High court will hear mega-loads case Oct. 1

Choice to put case on fast track comes as ITD joins appeal of ruling that revoked permits

By Elaine Williams of the Tribune

Tuesday, August 31, 2010

The Idaho Supreme Court announced Monday it will hear oral arguments on Oct. 1 in a case where four mega-truckloads have been blocked from travelling U.S. Highway 12 from Lewiston to the Montana border.

The decision of the Supreme Court comes after a ruling by 2nd District Judge John Bradbury to revoke permits issued by the Idaho Transportation Department for shipments of equipment to a ConocoPhillips oil refinery in Billings, Mont.

Bradbury’s ruling was appealed by the oil company, which has requested the case be heard on an accelerated schedule. Typically it takes the Supreme Court about six months to issue rulings.

Three Idaho entrepreneurs initiated the litigation in Idaho County citing concerns about safety, tourism and the pristine river corridor along which the loads would travel. The loads would likely have left the Port of Lewiston – where they are now parked – the week of Aug. 16 had it not been for the lawsuit.
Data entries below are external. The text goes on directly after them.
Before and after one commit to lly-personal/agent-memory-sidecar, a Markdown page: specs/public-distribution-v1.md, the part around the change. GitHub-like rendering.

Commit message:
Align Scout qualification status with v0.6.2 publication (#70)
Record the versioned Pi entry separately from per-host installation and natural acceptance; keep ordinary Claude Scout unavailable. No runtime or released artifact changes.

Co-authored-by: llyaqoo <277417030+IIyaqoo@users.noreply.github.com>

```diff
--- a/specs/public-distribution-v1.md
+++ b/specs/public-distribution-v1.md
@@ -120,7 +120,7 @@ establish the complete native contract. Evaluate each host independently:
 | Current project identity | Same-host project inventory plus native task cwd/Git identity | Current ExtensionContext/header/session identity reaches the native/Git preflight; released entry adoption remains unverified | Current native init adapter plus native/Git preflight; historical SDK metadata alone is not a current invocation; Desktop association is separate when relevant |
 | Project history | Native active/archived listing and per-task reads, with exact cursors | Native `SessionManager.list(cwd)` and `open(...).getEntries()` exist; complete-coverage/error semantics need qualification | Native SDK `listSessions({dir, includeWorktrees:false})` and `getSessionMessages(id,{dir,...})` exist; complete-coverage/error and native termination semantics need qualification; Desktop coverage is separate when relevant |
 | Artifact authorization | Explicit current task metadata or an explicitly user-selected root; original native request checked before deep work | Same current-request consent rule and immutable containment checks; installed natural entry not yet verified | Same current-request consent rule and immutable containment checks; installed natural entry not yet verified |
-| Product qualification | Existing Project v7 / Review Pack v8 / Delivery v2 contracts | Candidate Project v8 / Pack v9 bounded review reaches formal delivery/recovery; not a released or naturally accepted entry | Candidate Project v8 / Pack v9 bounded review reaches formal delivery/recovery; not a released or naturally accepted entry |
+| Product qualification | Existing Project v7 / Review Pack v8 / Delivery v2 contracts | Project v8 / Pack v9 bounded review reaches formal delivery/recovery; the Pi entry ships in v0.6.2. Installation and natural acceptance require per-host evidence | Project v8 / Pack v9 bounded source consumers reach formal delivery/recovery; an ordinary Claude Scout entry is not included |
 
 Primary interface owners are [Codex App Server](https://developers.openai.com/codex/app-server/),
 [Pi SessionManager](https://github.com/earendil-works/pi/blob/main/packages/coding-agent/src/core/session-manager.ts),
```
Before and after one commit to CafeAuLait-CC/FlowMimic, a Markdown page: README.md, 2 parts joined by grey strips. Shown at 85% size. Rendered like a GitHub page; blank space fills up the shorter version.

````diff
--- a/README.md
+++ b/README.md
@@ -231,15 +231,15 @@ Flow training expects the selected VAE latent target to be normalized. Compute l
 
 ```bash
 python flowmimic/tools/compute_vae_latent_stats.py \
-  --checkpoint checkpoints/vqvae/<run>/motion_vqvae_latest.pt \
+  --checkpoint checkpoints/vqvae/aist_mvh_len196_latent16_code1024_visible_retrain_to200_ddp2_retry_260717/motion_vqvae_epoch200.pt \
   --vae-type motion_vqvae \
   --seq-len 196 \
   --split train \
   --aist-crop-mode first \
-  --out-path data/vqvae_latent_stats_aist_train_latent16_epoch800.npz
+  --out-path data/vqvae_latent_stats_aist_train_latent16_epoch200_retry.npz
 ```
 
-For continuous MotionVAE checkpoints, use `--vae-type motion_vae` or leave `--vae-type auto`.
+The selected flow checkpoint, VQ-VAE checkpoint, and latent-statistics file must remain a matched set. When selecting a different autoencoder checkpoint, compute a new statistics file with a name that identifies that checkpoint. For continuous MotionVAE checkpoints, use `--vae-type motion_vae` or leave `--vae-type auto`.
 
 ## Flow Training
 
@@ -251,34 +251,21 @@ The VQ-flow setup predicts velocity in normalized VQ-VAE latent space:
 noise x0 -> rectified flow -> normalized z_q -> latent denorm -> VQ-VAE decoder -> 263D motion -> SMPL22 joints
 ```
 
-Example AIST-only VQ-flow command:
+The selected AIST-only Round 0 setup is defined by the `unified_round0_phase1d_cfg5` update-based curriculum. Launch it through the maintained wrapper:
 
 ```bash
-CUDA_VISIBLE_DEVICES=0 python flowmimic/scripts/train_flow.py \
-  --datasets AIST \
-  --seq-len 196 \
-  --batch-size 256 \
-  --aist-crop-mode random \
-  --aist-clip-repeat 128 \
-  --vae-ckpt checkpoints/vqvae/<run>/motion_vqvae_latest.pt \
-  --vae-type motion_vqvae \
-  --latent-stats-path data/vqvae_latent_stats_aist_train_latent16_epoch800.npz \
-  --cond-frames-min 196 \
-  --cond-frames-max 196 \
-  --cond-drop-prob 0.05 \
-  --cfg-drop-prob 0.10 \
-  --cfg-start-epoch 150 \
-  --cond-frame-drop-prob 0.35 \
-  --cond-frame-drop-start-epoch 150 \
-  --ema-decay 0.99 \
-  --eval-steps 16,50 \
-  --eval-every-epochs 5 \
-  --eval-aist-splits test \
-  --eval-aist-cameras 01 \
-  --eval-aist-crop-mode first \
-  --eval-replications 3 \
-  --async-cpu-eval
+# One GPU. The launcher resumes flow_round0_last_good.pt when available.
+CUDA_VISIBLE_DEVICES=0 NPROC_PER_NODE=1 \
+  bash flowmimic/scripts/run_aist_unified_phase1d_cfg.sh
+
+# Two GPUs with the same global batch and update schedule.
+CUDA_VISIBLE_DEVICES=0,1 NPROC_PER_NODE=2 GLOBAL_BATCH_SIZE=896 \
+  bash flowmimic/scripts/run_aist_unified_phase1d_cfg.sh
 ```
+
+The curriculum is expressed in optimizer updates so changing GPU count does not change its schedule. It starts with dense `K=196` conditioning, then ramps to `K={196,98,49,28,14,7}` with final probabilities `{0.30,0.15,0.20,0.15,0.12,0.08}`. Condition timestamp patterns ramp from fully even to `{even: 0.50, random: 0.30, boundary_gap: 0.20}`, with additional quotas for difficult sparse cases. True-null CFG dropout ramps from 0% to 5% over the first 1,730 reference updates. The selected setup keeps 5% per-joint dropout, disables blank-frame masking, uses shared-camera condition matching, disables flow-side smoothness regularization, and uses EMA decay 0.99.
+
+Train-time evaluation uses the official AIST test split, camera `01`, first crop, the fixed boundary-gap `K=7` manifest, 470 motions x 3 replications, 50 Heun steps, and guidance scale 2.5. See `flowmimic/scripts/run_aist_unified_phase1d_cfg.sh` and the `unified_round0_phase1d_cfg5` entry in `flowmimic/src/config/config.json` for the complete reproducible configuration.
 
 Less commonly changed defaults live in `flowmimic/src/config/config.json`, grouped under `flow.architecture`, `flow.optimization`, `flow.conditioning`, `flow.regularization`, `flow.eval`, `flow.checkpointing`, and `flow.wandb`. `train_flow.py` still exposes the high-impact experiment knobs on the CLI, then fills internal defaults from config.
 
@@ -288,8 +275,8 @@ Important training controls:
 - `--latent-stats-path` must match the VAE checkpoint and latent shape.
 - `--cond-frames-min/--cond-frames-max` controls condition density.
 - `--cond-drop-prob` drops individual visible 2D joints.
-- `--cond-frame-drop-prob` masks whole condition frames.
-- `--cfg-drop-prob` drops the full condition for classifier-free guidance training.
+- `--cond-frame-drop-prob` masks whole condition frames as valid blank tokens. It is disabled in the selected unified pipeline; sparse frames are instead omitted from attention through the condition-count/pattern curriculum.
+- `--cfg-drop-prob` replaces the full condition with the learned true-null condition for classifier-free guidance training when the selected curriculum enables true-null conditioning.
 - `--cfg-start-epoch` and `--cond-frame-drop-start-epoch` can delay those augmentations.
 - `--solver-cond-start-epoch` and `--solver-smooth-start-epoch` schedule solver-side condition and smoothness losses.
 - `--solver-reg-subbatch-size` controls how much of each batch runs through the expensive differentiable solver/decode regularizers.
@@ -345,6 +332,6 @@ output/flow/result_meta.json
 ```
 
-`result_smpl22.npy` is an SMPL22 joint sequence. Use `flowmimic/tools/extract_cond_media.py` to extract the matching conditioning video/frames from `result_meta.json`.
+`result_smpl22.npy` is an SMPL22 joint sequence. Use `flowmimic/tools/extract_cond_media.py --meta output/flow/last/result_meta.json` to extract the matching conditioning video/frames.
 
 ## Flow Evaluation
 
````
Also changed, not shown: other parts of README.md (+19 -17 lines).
The loads will consume two lanes of the highway and are supposed to travel only at night, pulling over every 15 minutes to allow traffic to pass, taking four days to reach the Montana border.

It’s not clear if ConocoPhillips has other avenues to pursue to get the equipment moving ahead of the Supreme Court hearing. Erik Stidham, an attorney for ConocoPhillips, declined comment Monday.

“At this point, the permits that were issued have been revoked and no new permits have been issued,” said Jeff Stratten, a spokesman for ITD in Boise. “That’s what I can tell you.”

ConocoPhillips wants to get the refinery equipment across the Arrow Bridge about 15 miles east of Lewiston on U.S. Highway 12 during a break in a resurfacing project.

One side of the bridge has been finished and the resurfacing on the other side is on hold because of the court case. Emmert International, the company hired by ConocoPhillips to haul the cargo, is paying stand down fees to McAlvain Construction, the contractor working on the bridge through Sept. 7. The resurfacing work is supposed to be completed by late October.

The Supreme Court’s choice to put the case on a fast track came the same day ITD joined the appeal.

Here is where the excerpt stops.